In order to use the pond water for irrigation, a filtration system was required prior to the center pivot with the ability to handle high loads of suspended solids as well as the suspended organic loads from the pond. The existing 4 manual perforated screen filters, with a filtration degree of 3,500 micron, were functioning properly for a while, however, each time the filters got clogged, the dairy had to interrupt irrigation in order to clean the screens. This led to longer-than-planned irrigation times and the dairy incurred unexpected labor costs. At this point, High Plains Ranch Dairy approached Jas Dale from Western Kansas Irrigation, one of Amiad’s dealers, for a solution.
Based on past experience, and after discussion between the dealer, Amiad’s RSM and Amiad’s application engineering department, 2 Amiad ABF-6000 automatic filters were recommended as a solution, each with a 1,500 micron perforated screen. The filters were supplied with an Amiad AML 2 control panel and designed to operate by DP (differential pressure) at a set point of 7.3 psi.

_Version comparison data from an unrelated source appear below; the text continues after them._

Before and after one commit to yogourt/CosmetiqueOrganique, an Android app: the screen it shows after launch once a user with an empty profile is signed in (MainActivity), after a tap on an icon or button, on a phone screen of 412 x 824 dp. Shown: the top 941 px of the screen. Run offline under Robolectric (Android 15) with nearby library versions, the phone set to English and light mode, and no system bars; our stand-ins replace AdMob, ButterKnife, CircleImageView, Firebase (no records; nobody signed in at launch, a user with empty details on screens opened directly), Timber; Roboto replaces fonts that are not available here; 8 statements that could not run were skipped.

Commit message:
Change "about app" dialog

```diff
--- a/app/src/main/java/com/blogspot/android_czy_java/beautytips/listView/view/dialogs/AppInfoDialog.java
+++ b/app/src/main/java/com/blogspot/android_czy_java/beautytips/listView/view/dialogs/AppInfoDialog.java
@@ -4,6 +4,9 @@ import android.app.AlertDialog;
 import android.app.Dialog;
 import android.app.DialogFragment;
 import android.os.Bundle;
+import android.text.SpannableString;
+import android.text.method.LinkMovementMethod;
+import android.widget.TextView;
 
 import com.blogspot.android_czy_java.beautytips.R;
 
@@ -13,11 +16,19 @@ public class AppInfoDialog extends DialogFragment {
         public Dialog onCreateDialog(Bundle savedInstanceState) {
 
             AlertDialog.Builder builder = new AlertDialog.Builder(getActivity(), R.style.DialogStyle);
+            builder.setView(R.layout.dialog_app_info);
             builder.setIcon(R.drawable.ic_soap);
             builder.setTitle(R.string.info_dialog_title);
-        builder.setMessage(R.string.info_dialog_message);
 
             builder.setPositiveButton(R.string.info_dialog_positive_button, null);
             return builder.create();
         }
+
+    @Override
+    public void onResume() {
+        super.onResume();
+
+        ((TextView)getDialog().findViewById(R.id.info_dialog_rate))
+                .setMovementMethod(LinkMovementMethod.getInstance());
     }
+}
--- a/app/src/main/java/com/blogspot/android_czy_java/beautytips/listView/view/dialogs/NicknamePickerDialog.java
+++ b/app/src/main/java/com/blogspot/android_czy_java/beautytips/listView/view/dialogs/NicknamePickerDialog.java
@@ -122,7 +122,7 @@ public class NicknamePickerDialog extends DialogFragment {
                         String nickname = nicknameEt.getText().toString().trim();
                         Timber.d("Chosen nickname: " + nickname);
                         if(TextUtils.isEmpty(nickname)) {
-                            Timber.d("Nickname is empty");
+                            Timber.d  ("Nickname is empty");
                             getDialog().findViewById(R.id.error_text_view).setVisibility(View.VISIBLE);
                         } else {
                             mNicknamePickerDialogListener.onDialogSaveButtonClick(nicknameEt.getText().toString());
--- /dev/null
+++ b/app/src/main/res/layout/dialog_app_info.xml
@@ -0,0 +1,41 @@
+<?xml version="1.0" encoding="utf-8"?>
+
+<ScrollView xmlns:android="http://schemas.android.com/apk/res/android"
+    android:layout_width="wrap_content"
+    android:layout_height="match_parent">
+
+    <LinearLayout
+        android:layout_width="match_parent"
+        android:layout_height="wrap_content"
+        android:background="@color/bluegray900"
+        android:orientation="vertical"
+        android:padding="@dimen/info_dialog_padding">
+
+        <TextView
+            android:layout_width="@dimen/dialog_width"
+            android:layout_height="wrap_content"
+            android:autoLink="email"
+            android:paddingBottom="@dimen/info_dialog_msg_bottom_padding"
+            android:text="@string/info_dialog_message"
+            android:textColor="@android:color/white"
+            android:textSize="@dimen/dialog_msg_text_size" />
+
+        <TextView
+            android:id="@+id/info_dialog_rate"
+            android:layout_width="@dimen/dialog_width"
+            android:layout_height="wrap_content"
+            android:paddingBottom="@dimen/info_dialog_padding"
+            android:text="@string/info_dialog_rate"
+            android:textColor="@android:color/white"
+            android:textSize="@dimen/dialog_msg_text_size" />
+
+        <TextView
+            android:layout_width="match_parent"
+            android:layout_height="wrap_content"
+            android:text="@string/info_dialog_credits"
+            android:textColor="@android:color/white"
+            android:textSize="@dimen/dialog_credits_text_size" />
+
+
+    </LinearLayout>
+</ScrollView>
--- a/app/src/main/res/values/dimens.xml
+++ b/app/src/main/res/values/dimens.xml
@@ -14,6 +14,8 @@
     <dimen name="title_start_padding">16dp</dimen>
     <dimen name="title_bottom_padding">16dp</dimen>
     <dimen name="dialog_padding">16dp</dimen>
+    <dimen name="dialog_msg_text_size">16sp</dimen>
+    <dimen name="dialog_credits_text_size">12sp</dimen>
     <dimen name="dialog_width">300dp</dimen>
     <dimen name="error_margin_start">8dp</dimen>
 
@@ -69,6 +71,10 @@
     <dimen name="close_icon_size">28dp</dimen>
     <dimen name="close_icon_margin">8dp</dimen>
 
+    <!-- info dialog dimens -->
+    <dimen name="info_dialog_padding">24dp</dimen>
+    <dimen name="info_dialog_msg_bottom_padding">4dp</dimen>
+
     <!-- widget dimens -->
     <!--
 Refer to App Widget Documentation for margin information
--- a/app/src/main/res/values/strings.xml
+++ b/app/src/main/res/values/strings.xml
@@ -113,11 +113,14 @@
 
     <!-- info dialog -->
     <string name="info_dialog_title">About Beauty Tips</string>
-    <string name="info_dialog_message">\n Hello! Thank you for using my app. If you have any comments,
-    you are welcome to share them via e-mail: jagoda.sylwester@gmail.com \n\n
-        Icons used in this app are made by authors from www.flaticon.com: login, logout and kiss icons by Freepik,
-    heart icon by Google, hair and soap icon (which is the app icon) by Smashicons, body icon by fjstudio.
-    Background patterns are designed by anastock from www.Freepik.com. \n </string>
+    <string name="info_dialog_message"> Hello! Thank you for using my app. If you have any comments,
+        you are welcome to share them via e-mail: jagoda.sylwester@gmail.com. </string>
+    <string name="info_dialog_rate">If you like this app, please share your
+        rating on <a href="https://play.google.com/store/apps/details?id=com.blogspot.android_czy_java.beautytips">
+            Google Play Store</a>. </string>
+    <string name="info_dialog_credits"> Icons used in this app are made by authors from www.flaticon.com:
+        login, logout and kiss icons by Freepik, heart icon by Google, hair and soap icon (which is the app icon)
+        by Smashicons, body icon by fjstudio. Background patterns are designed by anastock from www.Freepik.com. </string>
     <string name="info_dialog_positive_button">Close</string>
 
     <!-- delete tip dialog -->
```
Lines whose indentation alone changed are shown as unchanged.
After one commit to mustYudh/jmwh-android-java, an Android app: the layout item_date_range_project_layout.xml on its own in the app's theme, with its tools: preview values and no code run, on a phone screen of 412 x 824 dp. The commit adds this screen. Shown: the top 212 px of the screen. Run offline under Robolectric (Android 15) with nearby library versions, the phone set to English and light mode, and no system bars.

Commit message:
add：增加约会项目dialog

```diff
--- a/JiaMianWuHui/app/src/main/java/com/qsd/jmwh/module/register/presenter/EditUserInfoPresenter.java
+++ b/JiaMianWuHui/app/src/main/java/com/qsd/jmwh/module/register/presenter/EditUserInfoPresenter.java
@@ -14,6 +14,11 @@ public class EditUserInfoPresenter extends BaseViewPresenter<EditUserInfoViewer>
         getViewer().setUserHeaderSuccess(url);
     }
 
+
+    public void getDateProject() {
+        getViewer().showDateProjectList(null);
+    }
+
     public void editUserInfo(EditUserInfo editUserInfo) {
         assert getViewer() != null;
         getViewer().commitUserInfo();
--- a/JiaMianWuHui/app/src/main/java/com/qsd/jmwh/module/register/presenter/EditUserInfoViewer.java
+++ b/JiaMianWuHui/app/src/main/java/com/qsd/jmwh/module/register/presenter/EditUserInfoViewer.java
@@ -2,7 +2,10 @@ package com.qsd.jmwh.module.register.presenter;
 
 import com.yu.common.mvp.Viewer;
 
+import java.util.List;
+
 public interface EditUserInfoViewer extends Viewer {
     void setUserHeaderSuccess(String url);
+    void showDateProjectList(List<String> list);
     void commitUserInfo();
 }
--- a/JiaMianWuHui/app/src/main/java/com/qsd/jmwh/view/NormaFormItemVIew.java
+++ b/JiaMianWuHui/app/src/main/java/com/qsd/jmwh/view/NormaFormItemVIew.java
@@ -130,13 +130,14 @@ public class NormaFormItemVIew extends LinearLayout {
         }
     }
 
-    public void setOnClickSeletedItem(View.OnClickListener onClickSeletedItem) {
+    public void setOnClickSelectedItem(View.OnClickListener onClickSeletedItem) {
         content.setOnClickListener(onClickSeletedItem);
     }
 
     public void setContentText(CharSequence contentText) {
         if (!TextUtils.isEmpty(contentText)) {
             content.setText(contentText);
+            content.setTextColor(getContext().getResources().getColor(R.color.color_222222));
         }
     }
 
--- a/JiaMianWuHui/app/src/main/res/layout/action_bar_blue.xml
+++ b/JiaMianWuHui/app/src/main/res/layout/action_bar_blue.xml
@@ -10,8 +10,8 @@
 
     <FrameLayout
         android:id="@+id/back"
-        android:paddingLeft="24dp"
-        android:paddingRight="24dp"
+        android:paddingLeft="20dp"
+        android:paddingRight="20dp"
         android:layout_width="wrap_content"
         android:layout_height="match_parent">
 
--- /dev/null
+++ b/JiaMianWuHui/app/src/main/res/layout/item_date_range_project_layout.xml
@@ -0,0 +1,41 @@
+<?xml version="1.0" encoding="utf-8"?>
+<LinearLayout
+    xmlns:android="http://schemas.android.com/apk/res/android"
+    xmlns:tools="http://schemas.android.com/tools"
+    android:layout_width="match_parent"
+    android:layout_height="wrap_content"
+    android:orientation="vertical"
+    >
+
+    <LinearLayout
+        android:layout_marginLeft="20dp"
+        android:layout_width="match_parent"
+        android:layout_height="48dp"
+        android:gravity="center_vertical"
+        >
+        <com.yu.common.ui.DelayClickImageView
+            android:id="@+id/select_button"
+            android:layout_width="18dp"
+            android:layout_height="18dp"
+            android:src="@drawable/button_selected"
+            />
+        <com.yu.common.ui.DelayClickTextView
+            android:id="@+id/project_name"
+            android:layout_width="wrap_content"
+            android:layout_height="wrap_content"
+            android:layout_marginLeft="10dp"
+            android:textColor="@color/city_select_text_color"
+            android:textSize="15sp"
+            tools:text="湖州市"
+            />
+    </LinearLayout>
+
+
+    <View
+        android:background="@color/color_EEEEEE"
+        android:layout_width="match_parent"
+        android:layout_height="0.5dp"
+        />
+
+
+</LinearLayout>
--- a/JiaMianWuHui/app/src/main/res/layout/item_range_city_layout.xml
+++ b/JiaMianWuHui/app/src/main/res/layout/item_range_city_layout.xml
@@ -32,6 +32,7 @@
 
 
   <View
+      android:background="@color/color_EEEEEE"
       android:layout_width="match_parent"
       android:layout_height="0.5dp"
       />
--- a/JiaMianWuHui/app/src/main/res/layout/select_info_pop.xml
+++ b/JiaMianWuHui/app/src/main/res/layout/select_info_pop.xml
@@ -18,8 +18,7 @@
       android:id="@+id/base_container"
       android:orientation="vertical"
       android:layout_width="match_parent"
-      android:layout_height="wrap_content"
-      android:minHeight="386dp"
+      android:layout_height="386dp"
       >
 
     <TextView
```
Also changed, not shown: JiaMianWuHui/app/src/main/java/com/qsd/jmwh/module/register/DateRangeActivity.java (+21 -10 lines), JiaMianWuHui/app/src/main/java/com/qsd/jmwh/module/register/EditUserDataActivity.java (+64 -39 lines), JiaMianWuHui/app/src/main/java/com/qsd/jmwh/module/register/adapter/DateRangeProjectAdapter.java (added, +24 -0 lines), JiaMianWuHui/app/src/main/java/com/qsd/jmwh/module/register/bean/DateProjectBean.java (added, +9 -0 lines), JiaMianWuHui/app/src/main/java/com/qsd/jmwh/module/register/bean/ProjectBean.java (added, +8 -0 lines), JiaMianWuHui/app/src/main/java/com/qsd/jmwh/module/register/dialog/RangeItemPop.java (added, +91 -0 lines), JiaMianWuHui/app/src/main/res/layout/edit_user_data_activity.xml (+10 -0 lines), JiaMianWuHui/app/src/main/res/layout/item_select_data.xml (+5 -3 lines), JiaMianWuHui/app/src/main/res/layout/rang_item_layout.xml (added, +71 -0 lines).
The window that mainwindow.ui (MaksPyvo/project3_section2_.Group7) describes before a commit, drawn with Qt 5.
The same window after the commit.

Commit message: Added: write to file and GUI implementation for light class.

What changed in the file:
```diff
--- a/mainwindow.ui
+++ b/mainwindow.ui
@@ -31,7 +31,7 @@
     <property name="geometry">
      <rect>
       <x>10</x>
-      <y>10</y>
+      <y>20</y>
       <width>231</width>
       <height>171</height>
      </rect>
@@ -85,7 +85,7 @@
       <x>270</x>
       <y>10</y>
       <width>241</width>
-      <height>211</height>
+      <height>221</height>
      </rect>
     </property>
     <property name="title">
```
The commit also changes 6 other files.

The 2 ABF filters were installed by the dealer and the changeover to the Amiad filters proved to be a success story. During start-up, for testing purposes, the pump was set for 500 gpm (114 m3/h). After verifying that the pivot nozzles were clean, the flow rate was increased to a maximum flow of 750 gpm (170 m3/h) for a short time period. As of results, the pump pushed 1,200 gpm (272 m3/h) through the filters. Over the next month, the dairy was able to pump a total of 15,000,000 gallons (56,781,176 liters) of manure water with no clogged nozzles and keep the pond empty of water. The Amiad ABF-6000 filters provided efficient filtration with very low total water loss, proper self-cleaning of the screen, low power consumption and better filtration performances. The original filters by the other vendor were disassembled and removed from the site.